“The court appeared sceptical of a number of premises of the government's argument - though James Eadie, the government's counsel, did well overall, in the afternoon session he was pushed on a number of issues, not least the question of of whether Parliament and the Executive had engaged in a joint venture in joining the EU (then the EEC) in the first place. Eadie had to concede they had, but that this process shouldn't be replicated for withdrawal. Eadie spent a considerable amount of time attempting to unpick the European Communities Act, but was pushed on why he was so focused on that when the ratification of Lisbon had superseded it.
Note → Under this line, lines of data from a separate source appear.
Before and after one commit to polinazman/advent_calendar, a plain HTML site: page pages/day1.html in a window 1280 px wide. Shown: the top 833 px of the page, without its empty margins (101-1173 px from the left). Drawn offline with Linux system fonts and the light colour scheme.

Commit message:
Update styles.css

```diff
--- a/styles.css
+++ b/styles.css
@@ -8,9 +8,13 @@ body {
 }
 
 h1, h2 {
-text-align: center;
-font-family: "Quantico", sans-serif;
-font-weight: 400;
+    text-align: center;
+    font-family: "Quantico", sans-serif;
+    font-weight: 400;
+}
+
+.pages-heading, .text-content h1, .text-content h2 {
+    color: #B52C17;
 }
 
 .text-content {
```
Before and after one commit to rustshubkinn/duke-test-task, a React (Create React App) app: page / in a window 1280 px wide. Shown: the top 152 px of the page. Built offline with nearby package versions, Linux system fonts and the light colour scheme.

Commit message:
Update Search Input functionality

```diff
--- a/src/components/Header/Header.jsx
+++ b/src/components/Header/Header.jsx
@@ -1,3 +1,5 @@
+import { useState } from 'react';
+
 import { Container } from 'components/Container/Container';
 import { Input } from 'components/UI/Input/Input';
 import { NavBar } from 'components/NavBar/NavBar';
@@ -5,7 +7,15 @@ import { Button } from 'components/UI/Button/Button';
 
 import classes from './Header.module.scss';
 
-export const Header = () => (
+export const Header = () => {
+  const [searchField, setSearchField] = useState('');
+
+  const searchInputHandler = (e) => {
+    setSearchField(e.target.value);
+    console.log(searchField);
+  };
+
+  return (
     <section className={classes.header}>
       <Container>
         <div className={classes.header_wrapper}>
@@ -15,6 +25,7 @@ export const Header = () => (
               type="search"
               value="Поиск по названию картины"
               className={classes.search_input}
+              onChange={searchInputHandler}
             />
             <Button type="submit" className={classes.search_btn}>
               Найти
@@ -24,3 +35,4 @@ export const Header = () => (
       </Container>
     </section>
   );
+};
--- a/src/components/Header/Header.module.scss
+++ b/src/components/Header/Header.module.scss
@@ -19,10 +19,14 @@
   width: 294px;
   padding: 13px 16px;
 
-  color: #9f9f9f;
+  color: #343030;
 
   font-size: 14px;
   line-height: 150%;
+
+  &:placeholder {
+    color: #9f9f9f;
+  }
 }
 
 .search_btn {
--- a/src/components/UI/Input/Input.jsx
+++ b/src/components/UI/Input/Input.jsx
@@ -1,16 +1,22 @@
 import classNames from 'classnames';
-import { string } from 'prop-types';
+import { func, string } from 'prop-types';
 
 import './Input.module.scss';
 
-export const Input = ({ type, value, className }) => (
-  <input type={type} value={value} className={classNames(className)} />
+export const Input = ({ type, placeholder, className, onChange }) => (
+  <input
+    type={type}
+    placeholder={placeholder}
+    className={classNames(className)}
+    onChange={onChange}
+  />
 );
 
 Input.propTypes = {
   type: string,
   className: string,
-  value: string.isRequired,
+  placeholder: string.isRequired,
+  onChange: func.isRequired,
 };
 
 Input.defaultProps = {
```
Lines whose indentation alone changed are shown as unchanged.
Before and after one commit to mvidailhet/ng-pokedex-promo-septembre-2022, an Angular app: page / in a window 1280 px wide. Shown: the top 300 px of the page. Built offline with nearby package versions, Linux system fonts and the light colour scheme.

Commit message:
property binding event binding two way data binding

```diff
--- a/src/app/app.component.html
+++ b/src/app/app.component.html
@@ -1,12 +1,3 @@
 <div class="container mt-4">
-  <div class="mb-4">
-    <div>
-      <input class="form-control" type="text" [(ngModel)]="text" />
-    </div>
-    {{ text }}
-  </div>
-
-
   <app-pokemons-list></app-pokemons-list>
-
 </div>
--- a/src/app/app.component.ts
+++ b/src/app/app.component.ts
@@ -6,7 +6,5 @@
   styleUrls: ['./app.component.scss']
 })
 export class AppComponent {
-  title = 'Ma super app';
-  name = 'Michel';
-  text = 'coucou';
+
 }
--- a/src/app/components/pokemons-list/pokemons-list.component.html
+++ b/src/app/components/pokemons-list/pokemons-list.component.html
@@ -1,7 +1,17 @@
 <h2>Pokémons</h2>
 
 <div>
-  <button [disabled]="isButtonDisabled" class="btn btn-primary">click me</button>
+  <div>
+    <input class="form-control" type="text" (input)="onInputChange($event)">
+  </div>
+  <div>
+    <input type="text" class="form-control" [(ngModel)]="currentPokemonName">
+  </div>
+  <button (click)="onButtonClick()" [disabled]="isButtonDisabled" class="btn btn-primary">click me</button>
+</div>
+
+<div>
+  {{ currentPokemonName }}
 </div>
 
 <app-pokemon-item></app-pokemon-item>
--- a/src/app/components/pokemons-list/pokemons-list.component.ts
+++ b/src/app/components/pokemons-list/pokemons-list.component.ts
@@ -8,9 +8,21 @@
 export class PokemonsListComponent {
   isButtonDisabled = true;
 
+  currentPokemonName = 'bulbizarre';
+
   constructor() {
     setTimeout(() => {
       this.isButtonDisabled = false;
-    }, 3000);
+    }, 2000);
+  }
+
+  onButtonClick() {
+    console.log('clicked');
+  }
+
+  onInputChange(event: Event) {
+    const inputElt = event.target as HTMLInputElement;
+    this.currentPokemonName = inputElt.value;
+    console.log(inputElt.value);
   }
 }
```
Eadie is in a difficult position. His tub-thumping finale - invoking the spectre of the 'man on the street' - will play to the gallery but I suspect not to the justices. They had already pointed out that if the man on the street didn't get the finer points of law, they could always ask a lawyer. At times, Eadie appeared to be arguing that Parliament was redundant and the prerogative had the power to quash most if not all rights. In turn, his invocation of the man on the street also seemed to imply the legal profession and the judiciary were redundant.
His strongest arguments were around what the referendum was initially supposed to mean, and the government's pledge to honour it. That led him into a point whereby he could argue that Parliament had already, in effect, legislated to endorse Article 50 as the intention of the executive to honour the referendum result had always been clear. It's also become a modern constitutional convention that the executive honours referendum results.
There's a certain amount of misdirection in Eadie's line of attack. No-one is questioning the validity of the Royal Prerogative, ancient or otherwise. What's being question is whether it applies - whether it is sufficient - in this case. The Royal Prerogative has been consistently been limited by Parliamentary legislation, and even the rise of new conventions. Until the Iraq War, it was unusual for British Prime Ministers to ask Parliament for a vote to authorise military force. Now, it it is a standard process. This has effectively limited that prerogative power.
Thus far there has been little presented which appears to invalidate the High Court's original decision.
No-one seriously believes Parliament would invalidate Brexit - that would cause a constitutional crisis. But the shrill tone of some Brexiteers (such as IDS) arguing that the Court could cause one is misplaced and misguided. The court has no interest in Brexit as an issue, it has an interest in ensuring the government does not exceed its legal powers.”